Most adults infected with hepatitis B recover fully, even if their signs and symptoms are severe. Infants and children are more likely to develop a chronic hepatitis B infection.
A vaccine can prevent hepatitis B.
Taking certain precautions can help to prevent spreading of HBV to others Signs and symptoms of hepatitis B, ranging from mild to severe, usually appear about 1-3 months after you’ve been infected. Signs and symptoms of hepatitis B may include: Abdominal pain, Dark urine, Fever, Joint pain, Loss of appetite, Nausea and vomiting, Weakness and fatigue, Yellowing of your skin and the whites of your eyes (jaundice).
Hepatitis B infection is caused by the hepatitis B virus (HBV). The virus is passed from person to person through blood, semen or other body fluids.
Common ways HBV is transmitted include:
Sexual contact. You may become infected if you have unprotected sex with an infected partner whose blood, saliva, semen or vaginal secretions enter your body.
Sharing of needles. HBV is easily transmitted through needles and syringes contaminated with infected blood. Sharing intravenous (IV) drug paraphernalia puts you at high risk of hepatitis B.
Accidental needle sticks. Hepatitis B is a concern for health care workers and anyone else who comes in contact with human blood.
Mother to child. Pregnant women infected with HBV can pass the virus to their babies during childbirth. However, the newborn can be vaccinated to avoid getting infected in almost all cases. Talk to your doctor about being tested for hepatitis B if you are pregnant or want to become pregnant.
Acute vs. Chronic Hepatitis B
Hepatitis B infection may be either short-lived (acute) or long lasting (chronic).
Acute hepatitis B infection lasts less than six months. Your immune system can clear acute hepatitis B from your body, and you should recover completely within a few months. Most people who acquire hepatitis B as adults have an acute infection, but it can lead to chronic infection.
Chronic hepatitis B infection lasts six months or longer. When your immune system can’t fight off the acute infection, hepatitis B infection may last a lifetime and if not treated may lead to serious illnesses such as cirrhosis and liver cancer.
The younger you are when you get hepatitis B — particularly newborns or children younger than 5 — the higher your risk the infection becoming chronic. Chronic infection may go undetected for decades until a person becomes seriously ill from liver disease or is discovered incidentally.
Viral hepatitis can be easily diagnosed using blood tests.
Blood tests can determine if you have the virus in your system and whether it’s acute or chronic.
Steps to reduce the risk of passing Hepatitis B to others:
1.Vaccinate your family or close contacts
2..Have protected sex.
3.Don’t share razors or toothbrushes.
4.Don’t donate blood, body organs or semen.
5.Stop drinking alcohol
6.Avoid medications that may cause liver damage. Stop Self medication.
1.Eat regular & balanced meals.

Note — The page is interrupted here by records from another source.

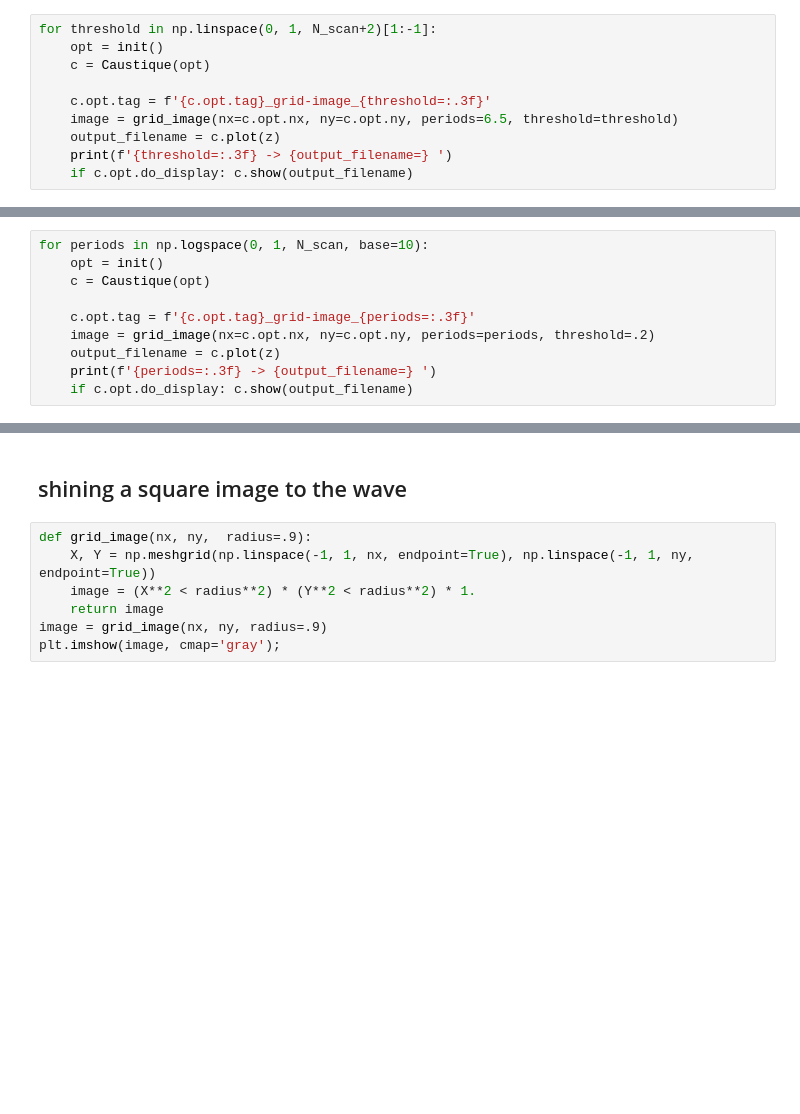
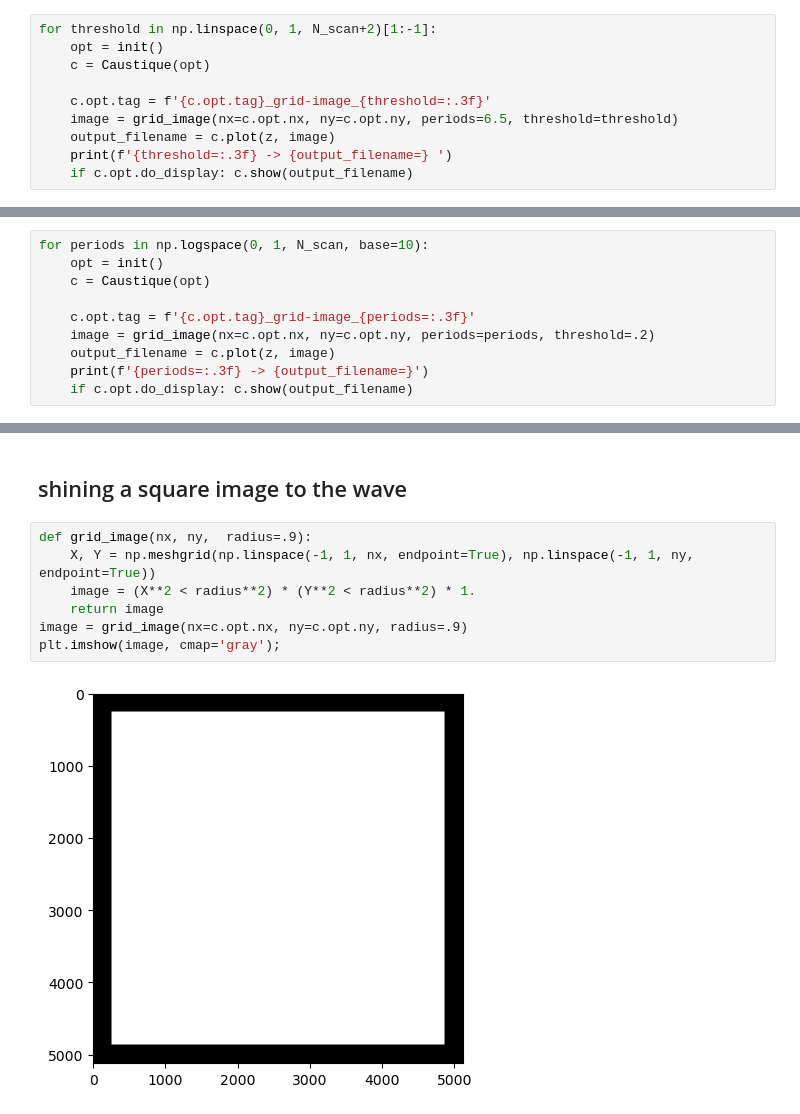
Before and after one commit to NaturalPatterns/2020_caustiques, a Jupyter notebook: 2022-12-02_caustique.ipynb, the cells around one changed output, grey strips where cells are left out. Cells and saved outputs as stored; diff of their text form; blank space fills up the shorter version.

```diff
--- a/2022-12-02_caustique.ipynb
+++ b/2022-12-02_caustique.ipynb
@@ -376,6 +428,6 @@ for threshold in np.linspace(0, 1, N_scan+2)[1:-1]:
 
     c.opt.tag = f'{c.opt.tag}_grid-image_{threshold=:.3f}'
     image = grid_image(nx=c.opt.nx, ny=c.opt.ny, periods=6.5, threshold=threshold)
-    output_filename = c.plot(z)
+    output_filename = c.plot(z, image)
     print(f'{threshold=:.3f} -> {output_filename=} ')
     if c.opt.do_display: c.show(output_filename)
@@ -386,6 +448,6 @@ for periods in np.logspace(0, 1, N_scan, base=10):
 
     c.opt.tag = f'{c.opt.tag}_grid-image_{periods=:.3f}'
     image = grid_image(nx=c.opt.nx, ny=c.opt.ny, periods=periods, threshold=.2)
-    output_filename = c.plot(z)
-    print(f'{periods=:.3f} -> {output_filename=} ')
+    output_filename = c.plot(z, image)
+    print(f'{periods=:.3f} -> {output_filename=}')
     if c.opt.do_display: c.show(output_filename)
@@ -394,10 +466,12 @@ for periods in np.logspace(0, 1, N_scan, base=10):
 # %%
 def grid_image(nx, ny,  radius=.9):
     X, Y = np.meshgrid(np.linspace(-1, 1, nx, endpoint=True), np.linspace(-1, 1, ny, endpoint=True))
     image = (X**2 < radius**2) * (Y**2 < radius**2) * 1.
     return image
-image = grid_image(nx, ny, radius=.9)
+image = grid_image(nx=c.opt.nx, ny=c.opt.ny, radius=.9)
 plt.imshow(image, cmap='gray');
+# %% [output]
+[figure, added]
 # %%
 c = Caustique(init())
 c.opt.tag = f'{c.opt.tag}_square-image'
```
Also changed, not shown: parts of 15 cells of this notebook, 2 other files.
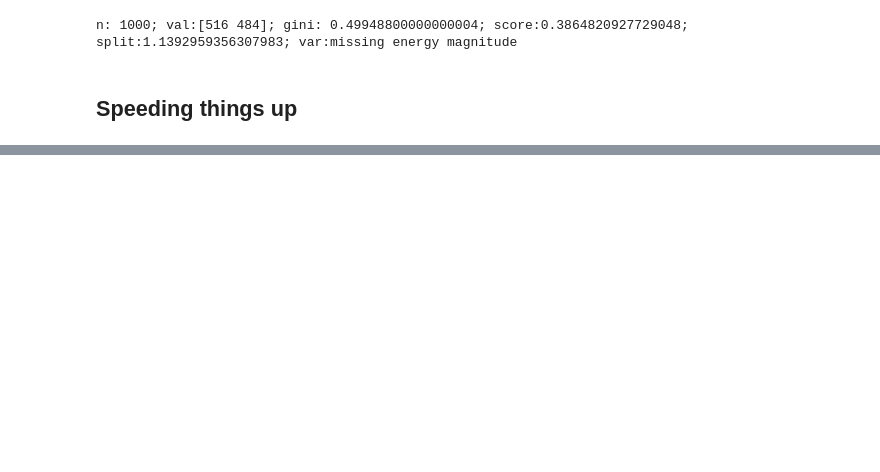
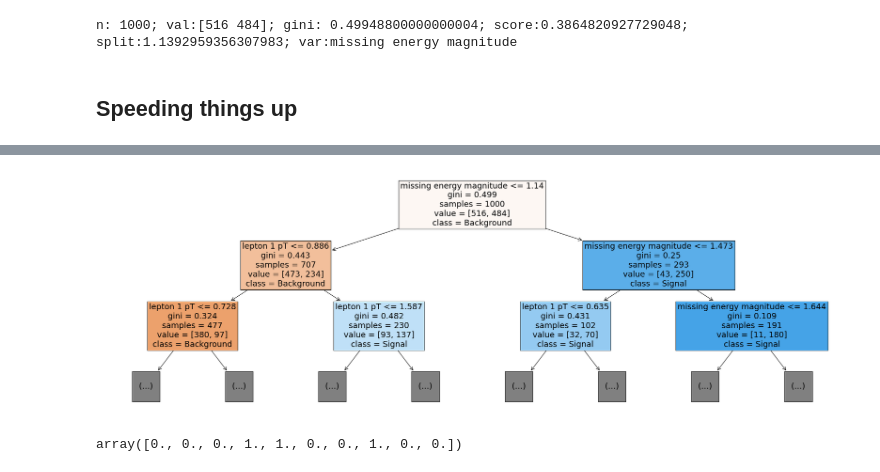
Before and after one commit to lewtun/hepml, a Jupyter notebook: notebooks/lesson03_random-forest-from-scratch.ipynb, the cells around one changed output, grey strips where cells are left out. Cells and saved outputs as stored; diff of their text form; code cells hidden in the pictures; blank space fills up the shorter version.

```diff
--- a/notebooks/lesson03_random-forest-from-scratch.ipynb
+++ b/notebooks/lesson03_random-forest-from-scratch.ipynb
@@ -309,0 +435,3 @@ n: 1000; val:[516 484]; gini: 0.49948800000000004; score:450.6534602352531; spli
+# %%
+%time tree = TreeEnsemble(X_train, y_train, 1, 1000).trees[0]
+x_samp, y_samp = tree.x, tree.y
@@ -309,0 +441,10 @@ n: 1000; val:[516 484]; gini: 0.49948800000000004; score:450.6534602352531; spli
+# %%
+m = RandomForestClassifier(
+    n_estimators=1,
+    max_depth=None,
+    bootstrap=False,
+    max_features=None,
+    random_state=42,
+    min_samples_leaf=5
+)
+m.fit(x_samp, y_samp)
@@ -309,0 +460,24 @@ n: 1000; val:[516 484]; gini: 0.49948800000000004; score:450.6534602352531; spli
+# %%
+# get column names
+feature_names = X_train.columns
+# define class names
+class_names = ["Background", "Signal"]
+# we need to specify the background color because of a quirk in sklearn
+fig, ax = plt.subplots(figsize=(30, 10))
+# generate tree plot
+plot_tree(
+    m.estimators_[0],
+    max_depth=2,
+    filled=True,
+    feature_names=feature_names,
+    class_names=class_names,
+    ax=ax,
+    fontsize=18,
+)
+plt.show()
+# %% [output]
+[figure, added]
+# %%
+m.predict(X_valid.iloc[0:10, :])
+# %% [output]
+array([0., 0., 0., 1., 1., 0., 0., 1., 0., 0.])
```
Also changed, not shown: parts of 55 cells of this notebook, 1 other file.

2.Maintain healthy calorie intake.
3.Eat whole-grain cereals, breads, and grains.
4.Eat lots of fruits and vegetables.
5.Get adequate protein.
6.Avoid fatty, salty, and sugary foods
7..Drink enough fluids
How is Viral Hepatitis transmitted?
The hepatitis B viruses are generally transmitted by contact with infected blood or blood products, or by sexual contact. Hepatitis B is commonly transmitted sexually as well as through intravenous drug use, and can also be passed from a mother to her fetus, usually at the time of delivery.
What is consequences of acute Viral Hepatitis B?
In 90% of adults infections, the disease is self limiting. . Very few patients with acute viral hepatitis go on to develop chronicity, cirrhosis and liver failure.
Can Viral Hepatitis B be prevented?
Yes. The best method of prevention is vaccination.
I heard that some medications such as herbal medications can cure Hepatitis. Is this true?
There is currently no evidence that any herbal medicines can cure viral hepatitis. One should never use any prescription or over-the-counter medications without consulting a physician first. Additionally, some herbal medications may seriously damage the liver.